*Your objective*: Whenever the word "already" shows up in a line of the data, copy that line.
* * * * * * *
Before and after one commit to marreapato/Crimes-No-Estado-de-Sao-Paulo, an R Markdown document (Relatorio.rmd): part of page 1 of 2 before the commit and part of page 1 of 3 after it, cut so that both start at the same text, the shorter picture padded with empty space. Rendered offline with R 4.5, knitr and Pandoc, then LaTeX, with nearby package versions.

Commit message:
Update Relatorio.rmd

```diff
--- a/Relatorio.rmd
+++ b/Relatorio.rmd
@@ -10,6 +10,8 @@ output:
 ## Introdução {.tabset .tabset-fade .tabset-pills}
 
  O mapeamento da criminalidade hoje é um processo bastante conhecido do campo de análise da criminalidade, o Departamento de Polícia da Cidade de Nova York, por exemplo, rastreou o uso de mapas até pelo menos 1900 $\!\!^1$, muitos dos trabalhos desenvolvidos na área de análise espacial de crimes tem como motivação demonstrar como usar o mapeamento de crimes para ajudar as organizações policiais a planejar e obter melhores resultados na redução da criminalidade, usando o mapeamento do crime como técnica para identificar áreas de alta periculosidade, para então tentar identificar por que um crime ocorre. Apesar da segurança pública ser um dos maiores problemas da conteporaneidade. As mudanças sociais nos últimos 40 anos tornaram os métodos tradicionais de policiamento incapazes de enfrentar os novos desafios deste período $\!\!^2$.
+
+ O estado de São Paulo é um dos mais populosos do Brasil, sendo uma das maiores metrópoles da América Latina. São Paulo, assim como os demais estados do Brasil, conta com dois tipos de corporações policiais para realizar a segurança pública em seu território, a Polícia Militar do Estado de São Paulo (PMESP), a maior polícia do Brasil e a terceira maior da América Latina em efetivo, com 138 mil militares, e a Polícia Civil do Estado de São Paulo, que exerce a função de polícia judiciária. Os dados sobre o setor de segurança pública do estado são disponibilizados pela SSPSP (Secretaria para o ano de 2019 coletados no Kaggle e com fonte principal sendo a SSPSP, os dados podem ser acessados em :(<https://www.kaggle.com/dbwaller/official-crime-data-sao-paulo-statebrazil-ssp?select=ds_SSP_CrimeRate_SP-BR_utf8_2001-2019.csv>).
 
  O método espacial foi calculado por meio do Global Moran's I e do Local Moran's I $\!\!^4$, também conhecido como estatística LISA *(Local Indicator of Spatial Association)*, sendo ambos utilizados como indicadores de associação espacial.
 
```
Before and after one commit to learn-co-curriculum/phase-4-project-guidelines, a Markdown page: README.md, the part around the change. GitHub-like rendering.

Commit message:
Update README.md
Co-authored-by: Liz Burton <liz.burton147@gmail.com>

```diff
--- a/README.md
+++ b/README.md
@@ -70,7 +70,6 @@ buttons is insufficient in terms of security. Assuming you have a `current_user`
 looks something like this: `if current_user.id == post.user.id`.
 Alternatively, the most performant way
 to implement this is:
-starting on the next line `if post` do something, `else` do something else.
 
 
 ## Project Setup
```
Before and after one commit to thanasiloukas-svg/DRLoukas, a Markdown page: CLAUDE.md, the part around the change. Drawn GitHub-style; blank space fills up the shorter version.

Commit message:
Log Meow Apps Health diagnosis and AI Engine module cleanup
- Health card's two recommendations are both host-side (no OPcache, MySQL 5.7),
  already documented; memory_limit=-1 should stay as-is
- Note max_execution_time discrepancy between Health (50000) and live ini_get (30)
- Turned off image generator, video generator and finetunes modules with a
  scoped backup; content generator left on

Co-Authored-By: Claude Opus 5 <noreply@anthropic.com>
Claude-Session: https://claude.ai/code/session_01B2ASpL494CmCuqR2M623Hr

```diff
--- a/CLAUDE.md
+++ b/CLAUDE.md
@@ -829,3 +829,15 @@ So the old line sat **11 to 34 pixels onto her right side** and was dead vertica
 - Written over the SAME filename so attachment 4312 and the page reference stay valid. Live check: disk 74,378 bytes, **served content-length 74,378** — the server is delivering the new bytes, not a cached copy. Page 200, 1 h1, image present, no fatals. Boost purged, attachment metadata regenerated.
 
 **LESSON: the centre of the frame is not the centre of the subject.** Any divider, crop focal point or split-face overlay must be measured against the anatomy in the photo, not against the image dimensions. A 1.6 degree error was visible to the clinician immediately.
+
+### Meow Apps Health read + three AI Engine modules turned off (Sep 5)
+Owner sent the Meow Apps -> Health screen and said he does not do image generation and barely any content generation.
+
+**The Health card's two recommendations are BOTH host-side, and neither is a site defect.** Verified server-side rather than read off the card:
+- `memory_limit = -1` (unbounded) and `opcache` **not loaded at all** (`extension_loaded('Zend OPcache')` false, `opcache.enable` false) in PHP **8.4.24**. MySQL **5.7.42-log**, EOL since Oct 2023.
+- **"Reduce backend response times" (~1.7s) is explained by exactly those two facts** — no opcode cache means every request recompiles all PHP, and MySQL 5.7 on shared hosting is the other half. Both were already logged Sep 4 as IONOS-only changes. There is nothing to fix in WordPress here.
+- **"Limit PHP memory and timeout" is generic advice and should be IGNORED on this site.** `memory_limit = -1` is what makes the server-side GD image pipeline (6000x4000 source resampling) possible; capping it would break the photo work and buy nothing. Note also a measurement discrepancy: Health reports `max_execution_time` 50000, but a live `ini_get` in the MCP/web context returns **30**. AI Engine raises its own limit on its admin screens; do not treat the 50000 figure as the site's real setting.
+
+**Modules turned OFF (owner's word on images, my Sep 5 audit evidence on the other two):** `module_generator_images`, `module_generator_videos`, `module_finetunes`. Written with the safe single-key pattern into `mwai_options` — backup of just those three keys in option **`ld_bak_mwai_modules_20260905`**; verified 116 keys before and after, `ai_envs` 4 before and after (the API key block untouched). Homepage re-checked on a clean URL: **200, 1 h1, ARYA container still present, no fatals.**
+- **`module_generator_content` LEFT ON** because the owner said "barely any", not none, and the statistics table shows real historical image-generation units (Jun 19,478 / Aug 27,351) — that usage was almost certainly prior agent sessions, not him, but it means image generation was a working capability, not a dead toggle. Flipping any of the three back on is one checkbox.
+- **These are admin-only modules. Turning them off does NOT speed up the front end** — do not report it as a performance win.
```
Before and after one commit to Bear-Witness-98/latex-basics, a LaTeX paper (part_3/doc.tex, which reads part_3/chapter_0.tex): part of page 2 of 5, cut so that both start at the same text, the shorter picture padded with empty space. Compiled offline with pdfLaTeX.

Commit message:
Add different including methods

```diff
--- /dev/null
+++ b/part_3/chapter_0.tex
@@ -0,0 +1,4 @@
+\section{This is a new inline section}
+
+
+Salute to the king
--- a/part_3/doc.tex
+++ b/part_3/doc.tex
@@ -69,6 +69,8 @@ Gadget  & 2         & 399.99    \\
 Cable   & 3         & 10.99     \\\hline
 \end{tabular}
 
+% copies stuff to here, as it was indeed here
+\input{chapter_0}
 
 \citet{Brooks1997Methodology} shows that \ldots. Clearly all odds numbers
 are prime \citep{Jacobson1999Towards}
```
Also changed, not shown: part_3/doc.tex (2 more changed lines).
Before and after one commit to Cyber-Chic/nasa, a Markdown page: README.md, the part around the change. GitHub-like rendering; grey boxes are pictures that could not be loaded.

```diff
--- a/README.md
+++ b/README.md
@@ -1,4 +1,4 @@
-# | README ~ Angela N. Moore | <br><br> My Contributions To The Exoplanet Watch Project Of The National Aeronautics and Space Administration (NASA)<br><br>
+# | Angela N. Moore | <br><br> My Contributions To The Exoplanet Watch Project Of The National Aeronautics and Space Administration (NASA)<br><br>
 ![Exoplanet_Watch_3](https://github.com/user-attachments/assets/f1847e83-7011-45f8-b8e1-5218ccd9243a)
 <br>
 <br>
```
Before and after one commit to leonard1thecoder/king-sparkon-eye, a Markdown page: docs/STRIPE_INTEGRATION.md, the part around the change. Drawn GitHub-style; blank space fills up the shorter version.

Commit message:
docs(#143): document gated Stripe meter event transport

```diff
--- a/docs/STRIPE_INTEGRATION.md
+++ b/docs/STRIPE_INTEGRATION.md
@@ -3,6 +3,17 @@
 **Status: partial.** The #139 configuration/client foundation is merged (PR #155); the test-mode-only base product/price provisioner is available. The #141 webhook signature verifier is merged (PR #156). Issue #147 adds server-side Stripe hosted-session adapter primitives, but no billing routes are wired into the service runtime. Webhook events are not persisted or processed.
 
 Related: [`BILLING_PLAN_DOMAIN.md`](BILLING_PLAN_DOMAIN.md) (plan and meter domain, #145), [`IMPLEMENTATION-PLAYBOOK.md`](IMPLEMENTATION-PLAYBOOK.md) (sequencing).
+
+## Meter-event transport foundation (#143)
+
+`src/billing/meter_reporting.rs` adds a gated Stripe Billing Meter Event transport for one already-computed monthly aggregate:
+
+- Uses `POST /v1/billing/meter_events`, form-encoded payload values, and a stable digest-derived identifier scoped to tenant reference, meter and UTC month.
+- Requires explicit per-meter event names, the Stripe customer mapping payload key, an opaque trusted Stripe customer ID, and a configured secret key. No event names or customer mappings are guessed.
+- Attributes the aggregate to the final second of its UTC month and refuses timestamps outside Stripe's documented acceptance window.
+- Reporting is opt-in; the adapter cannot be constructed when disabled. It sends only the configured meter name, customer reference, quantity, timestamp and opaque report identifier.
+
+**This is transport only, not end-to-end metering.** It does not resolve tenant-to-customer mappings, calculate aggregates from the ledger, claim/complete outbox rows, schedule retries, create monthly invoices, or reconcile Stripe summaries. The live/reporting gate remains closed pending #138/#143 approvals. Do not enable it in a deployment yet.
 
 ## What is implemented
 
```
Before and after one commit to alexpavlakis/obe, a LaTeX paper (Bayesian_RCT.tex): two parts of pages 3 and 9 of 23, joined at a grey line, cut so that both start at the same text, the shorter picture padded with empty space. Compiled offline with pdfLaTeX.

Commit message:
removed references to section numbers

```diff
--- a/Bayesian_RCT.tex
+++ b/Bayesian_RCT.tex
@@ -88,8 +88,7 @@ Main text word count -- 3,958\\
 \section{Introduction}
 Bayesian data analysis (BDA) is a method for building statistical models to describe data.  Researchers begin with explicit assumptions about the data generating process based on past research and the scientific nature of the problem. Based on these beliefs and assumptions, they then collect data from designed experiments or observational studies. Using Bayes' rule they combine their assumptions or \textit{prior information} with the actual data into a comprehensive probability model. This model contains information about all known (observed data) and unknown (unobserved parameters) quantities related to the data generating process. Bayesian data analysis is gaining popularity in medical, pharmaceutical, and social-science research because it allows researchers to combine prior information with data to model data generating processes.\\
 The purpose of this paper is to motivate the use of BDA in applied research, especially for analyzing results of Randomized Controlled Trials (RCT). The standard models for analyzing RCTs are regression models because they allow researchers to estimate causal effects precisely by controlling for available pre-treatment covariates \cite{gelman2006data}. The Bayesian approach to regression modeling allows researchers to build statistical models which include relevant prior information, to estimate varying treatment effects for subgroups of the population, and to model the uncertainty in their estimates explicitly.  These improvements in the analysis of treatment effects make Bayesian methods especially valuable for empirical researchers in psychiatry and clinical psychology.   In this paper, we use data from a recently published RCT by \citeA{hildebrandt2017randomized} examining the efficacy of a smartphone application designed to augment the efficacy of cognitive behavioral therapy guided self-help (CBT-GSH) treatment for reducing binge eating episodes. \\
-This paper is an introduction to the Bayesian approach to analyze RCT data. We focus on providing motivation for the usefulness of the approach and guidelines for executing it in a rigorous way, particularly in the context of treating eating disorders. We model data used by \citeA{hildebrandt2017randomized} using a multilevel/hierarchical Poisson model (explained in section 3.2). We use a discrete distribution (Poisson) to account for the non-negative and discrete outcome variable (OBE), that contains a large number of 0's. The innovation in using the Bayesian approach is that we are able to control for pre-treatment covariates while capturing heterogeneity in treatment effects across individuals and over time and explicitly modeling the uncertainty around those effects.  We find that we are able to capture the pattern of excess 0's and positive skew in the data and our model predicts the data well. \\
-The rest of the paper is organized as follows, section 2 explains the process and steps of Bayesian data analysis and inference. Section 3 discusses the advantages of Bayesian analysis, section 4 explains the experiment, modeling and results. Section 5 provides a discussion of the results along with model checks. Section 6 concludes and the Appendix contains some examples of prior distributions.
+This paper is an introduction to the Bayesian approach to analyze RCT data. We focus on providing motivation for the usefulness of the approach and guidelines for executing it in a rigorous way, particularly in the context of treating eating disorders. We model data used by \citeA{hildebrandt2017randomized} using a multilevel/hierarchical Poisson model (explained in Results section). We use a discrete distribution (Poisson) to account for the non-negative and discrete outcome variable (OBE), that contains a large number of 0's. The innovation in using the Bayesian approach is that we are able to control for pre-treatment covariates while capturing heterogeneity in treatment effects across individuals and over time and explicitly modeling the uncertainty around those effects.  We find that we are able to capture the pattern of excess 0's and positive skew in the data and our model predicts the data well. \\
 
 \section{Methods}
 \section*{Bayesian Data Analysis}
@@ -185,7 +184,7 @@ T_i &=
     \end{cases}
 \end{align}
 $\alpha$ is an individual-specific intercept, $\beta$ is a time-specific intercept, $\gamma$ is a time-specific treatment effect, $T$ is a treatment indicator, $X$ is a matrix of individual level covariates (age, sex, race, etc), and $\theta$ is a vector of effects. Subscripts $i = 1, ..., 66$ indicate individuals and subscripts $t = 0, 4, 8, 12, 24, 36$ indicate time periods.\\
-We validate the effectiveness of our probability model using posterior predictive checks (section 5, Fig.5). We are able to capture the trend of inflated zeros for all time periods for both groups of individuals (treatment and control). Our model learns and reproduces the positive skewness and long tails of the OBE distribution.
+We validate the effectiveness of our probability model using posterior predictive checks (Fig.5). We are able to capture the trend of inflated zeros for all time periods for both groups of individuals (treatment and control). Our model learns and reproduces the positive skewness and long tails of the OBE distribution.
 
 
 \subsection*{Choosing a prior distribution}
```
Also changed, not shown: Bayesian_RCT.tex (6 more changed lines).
* * * * * * *
*Exercise answer*:
  already documented; memory_limit=-1 should stay as-is
+- **"Reduce backend response times" (~1.7s) is explained by exactly those two facts** — no opcode cache means every request recompiles all PHP, and MySQL 5.7 on shared hosting is the other half. Both were already logged Sep 4 as IONOS-only changes. There is nothing to fix in WordPress here.
+`src/billing/meter_reporting.rs` adds a gated Stripe Billing Meter Event transport for one already-computed monthly aggregate:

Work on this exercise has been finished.